_Supplied information_:
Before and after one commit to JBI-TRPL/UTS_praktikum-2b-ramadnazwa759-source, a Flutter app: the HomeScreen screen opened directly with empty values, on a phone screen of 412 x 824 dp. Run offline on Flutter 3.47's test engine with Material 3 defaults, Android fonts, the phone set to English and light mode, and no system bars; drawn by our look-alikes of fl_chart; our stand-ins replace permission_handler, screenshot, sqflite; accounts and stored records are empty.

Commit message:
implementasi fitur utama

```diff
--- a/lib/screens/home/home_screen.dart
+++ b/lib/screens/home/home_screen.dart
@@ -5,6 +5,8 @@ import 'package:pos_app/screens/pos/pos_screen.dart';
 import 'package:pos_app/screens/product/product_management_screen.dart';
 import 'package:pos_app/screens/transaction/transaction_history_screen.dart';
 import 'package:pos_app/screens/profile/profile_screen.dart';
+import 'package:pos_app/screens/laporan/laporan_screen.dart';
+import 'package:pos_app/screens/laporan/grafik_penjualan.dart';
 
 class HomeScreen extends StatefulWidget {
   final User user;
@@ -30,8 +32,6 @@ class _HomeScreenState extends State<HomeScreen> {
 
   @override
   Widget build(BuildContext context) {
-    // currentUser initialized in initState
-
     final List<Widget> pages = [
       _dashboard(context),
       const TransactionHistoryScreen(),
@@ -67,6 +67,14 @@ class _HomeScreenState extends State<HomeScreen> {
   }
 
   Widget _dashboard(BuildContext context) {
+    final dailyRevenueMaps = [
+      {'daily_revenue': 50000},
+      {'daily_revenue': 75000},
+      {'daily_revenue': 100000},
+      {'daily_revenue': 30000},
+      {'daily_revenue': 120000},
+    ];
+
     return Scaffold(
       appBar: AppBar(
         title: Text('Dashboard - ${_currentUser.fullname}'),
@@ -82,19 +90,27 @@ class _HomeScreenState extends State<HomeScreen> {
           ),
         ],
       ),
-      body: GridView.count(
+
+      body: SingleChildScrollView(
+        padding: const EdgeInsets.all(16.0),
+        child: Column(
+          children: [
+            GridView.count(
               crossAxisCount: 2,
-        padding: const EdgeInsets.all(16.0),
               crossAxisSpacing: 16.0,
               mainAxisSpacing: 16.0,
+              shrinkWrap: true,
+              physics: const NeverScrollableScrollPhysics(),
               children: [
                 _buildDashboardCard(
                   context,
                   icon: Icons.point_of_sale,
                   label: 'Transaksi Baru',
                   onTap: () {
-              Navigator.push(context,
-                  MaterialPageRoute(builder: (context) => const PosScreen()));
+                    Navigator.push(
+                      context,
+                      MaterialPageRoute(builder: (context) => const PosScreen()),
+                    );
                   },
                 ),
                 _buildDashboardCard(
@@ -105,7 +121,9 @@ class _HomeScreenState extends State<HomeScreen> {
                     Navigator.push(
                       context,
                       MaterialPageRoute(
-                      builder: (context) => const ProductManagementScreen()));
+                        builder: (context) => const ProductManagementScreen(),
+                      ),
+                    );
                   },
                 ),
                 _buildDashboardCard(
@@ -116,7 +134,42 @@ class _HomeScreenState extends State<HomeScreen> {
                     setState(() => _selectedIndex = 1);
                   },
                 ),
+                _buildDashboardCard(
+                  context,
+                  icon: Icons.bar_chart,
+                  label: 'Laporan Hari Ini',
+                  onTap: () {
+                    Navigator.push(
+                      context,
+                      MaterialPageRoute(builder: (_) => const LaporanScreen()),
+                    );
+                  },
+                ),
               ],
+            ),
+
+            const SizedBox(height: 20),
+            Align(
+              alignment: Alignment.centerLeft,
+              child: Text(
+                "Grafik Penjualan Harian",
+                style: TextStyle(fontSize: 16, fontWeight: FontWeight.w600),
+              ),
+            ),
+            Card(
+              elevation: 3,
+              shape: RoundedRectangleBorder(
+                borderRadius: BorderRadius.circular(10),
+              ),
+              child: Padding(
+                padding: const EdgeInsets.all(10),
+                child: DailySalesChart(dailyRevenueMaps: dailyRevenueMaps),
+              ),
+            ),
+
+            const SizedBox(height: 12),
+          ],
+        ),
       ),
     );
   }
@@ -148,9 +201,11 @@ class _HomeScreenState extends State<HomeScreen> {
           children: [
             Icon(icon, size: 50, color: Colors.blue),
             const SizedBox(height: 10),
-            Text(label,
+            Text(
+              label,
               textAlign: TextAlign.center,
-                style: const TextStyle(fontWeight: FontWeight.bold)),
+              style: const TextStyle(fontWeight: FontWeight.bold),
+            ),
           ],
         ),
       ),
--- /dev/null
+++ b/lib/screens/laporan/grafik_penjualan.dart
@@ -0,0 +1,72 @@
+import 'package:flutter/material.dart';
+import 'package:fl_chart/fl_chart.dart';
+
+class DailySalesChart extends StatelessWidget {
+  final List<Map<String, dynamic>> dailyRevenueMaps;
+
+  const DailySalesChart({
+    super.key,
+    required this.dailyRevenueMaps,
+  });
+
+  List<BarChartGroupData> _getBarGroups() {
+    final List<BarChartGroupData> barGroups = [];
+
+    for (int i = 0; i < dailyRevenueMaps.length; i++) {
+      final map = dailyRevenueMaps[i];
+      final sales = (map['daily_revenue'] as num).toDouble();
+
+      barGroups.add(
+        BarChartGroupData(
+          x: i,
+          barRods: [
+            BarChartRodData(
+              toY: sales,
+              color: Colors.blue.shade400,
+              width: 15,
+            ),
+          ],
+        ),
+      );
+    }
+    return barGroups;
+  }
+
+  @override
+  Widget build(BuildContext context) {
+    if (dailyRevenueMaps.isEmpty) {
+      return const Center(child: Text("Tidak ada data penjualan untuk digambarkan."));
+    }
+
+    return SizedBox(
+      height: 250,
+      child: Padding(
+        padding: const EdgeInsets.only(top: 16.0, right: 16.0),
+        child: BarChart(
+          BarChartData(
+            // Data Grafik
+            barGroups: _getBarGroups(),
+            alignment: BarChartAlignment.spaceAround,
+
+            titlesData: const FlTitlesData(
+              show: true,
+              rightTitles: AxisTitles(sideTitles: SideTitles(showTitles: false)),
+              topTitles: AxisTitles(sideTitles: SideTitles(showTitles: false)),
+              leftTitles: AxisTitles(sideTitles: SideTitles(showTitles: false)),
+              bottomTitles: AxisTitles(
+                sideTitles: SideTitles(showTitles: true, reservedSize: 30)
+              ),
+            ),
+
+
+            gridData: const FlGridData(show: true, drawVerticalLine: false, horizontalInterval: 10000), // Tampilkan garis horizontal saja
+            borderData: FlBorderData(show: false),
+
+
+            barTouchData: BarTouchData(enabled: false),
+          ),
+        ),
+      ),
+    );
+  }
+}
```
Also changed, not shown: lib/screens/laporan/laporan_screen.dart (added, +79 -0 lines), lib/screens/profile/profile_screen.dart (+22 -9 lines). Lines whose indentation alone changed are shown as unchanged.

_Task_:
Each record above should be retyped in full, exactly as shown.

_Solution to the exercise_:
Before and after one commit to JBI-TRPL/UTS_praktikum-2b-ramadnazwa759-source, a Flutter app: the HomeScreen screen opened directly with empty values, on a phone screen of 412 x 824 dp. Run offline on Flutter 3.47's test engine with Material 3 defaults, Android fonts, the phone set to English and light mode, and no system bars; drawn by our look-alikes of fl_chart; our stand-ins replace permission_handler, screenshot, sqflite; accounts and stored records are empty.

Commit message:
implementasi fitur utama

```diff
--- a/lib/screens/home/home_screen.dart
+++ b/lib/screens/home/home_screen.dart
@@ -5,6 +5,8 @@ import 'package:pos_app/screens/pos/pos_screen.dart';
 import 'package:pos_app/screens/product/product_management_screen.dart';
 import 'package:pos_app/screens/transaction/transaction_history_screen.dart';
 import 'package:pos_app/screens/profile/profile_screen.dart';
+import 'package:pos_app/screens/laporan/laporan_screen.dart';
+import 'package:pos_app/screens/laporan/grafik_penjualan.dart';
 
 class HomeScreen extends StatefulWidget {
   final User user;
@@ -30,8 +32,6 @@ class _HomeScreenState extends State<HomeScreen> {
 
   @override
   Widget build(BuildContext context) {
-    // currentUser initialized in initState
-
     final List<Widget> pages = [
       _dashboard(context),
       const TransactionHistoryScreen(),
@@ -67,6 +67,14 @@ class _HomeScreenState extends State<HomeScreen> {
   }
 
   Widget _dashboard(BuildContext context) {
+    final dailyRevenueMaps = [
+      {'daily_revenue': 50000},
+      {'daily_revenue': 75000},
+      {'daily_revenue': 100000},
+      {'daily_revenue': 30000},
+      {'daily_revenue': 120000},
+    ];
+
     return Scaffold(
       appBar: AppBar(
         title: Text('Dashboard - ${_currentUser.fullname}'),
@@ -82,19 +90,27 @@ class _HomeScreenState extends State<HomeScreen> {
           ),
         ],
       ),
-      body: GridView.count(
+
+      body: SingleChildScrollView(
+        padding: const EdgeInsets.all(16.0),
+        child: Column(
+          children: [
+            GridView.count(
               crossAxisCount: 2,
-        padding: const EdgeInsets.all(16.0),
               crossAxisSpacing: 16.0,
               mainAxisSpacing: 16.0,
+              shrinkWrap: true,
+              physics: const NeverScrollableScrollPhysics(),
               children: [
                 _buildDashboardCard(
                   context,
                   icon: Icons.point_of_sale,
                   label: 'Transaksi Baru',
                   onTap: () {
-              Navigator.push(context,
-                  MaterialPageRoute(builder: (context) => const PosScreen()));
+                    Navigator.push(
+                      context,
+                      MaterialPageRoute(builder: (context) => const PosScreen()),
+                    );
                   },
                 ),
                 _buildDashboardCard(
@@ -105,7 +121,9 @@ class _HomeScreenState extends State<HomeScreen> {
                     Navigator.push(
                       context,
                       MaterialPageRoute(
-                      builder: (context) => const ProductManagementScreen()));
+                        builder: (context) => const ProductManagementScreen(),
+                      ),
+                    );
                   },
                 ),
                 _buildDashboardCard(
@@ -116,7 +134,42 @@ class _HomeScreenState extends State<HomeScreen> {
                     setState(() => _selectedIndex = 1);
                   },
                 ),
+                _buildDashboardCard(
+                  context,
+                  icon: Icons.bar_chart,
+                  label: 'Laporan Hari Ini',
+                  onTap: () {
+                    Navigator.push(
+                      context,
+                      MaterialPageRoute(builder: (_) => const LaporanScreen()),
+                    );
+                  },
+                ),
               ],
+            ),
+
+            const SizedBox(height: 20),
+            Align(
+              alignment: Alignment.centerLeft,
+              child: Text(
+                "Grafik Penjualan Harian",
+                style: TextStyle(fontSize: 16, fontWeight: FontWeight.w600),
+              ),
+            ),
+            Card(
+              elevation: 3,
+              shape: RoundedRectangleBorder(
+                borderRadius: BorderRadius.circular(10),
+              ),
+              child: Padding(
+                padding: const EdgeInsets.all(10),
+                child: DailySalesChart(dailyRevenueMaps: dailyRevenueMaps),
+              ),
+            ),
+
+            const SizedBox(height: 12),
+          ],
+        ),
       ),
     );
   }
@@ -148,9 +201,11 @@ class _HomeScreenState extends State<HomeScreen> {
           children: [
             Icon(icon, size: 50, color: Colors.blue),
             const SizedBox(height: 10),
-            Text(label,
+            Text(
+              label,
               textAlign: TextAlign.center,
-                style: const TextStyle(fontWeight: FontWeight.bold)),
+              style: const TextStyle(fontWeight: FontWeight.bold),
+            ),
           ],
         ),
       ),
--- /dev/null
+++ b/lib/screens/laporan/grafik_penjualan.dart
@@ -0,0 +1,72 @@
+import 'package:flutter/material.dart';
+import 'package:fl_chart/fl_chart.dart';
+
+class DailySalesChart extends StatelessWidget {
+  final List<Map<String, dynamic>> dailyRevenueMaps;
+
+  const DailySalesChart({
+    super.key,
+    required this.dailyRevenueMaps,
+  });
+
+  List<BarChartGroupData> _getBarGroups() {
+    final List<BarChartGroupData> barGroups = [];
+
+    for (int i = 0; i < dailyRevenueMaps.length; i++) {
+      final map = dailyRevenueMaps[i];
+      final sales = (map['daily_revenue'] as num).toDouble();
+
+      barGroups.add(
+        BarChartGroupData(
+          x: i,
+          barRods: [
+            BarChartRodData(
+              toY: sales,
+              color: Colors.blue.shade400,
+              width: 15,
+            ),
+          ],
+        ),
+      );
+    }
+    return barGroups;
+  }
+
+  @override
+  Widget build(BuildContext context) {
+    if (dailyRevenueMaps.isEmpty) {
+      return const Center(child: Text("Tidak ada data penjualan untuk digambarkan."));
+    }
+
+    return SizedBox(
+      height: 250,
+      child: Padding(
+        padding: const EdgeInsets.only(top: 16.0, right: 16.0),
+        child: BarChart(
+          BarChartData(
+            // Data Grafik
+            barGroups: _getBarGroups(),
+            alignment: BarChartAlignment.spaceAround,
+
+            titlesData: const FlTitlesData(
+              show: true,
+              rightTitles: AxisTitles(sideTitles: SideTitles(showTitles: false)),
+              topTitles: AxisTitles(sideTitles: SideTitles(showTitles: false)),
+              leftTitles: AxisTitles(sideTitles: SideTitles(showTitles: false)),
+              bottomTitles: AxisTitles(
+                sideTitles: SideTitles(showTitles: true, reservedSize: 30)
+              ),
+            ),
+
+
+            gridData: const FlGridData(show: true, drawVerticalLine: false, horizontalInterval: 10000), // Tampilkan garis horizontal saja
+            borderData: FlBorderData(show: false),
+
+
+            barTouchData: BarTouchData(enabled: false),
+          ),
+        ),
+      ),
+    );
+  }
+}
```
Also changed, not shown: lib/screens/laporan/laporan_screen.dart (added, +79 -0 lines), lib/screens/profile/profile_screen.dart (+22 -9 lines). Lines whose indentation alone changed are shown as unchanged.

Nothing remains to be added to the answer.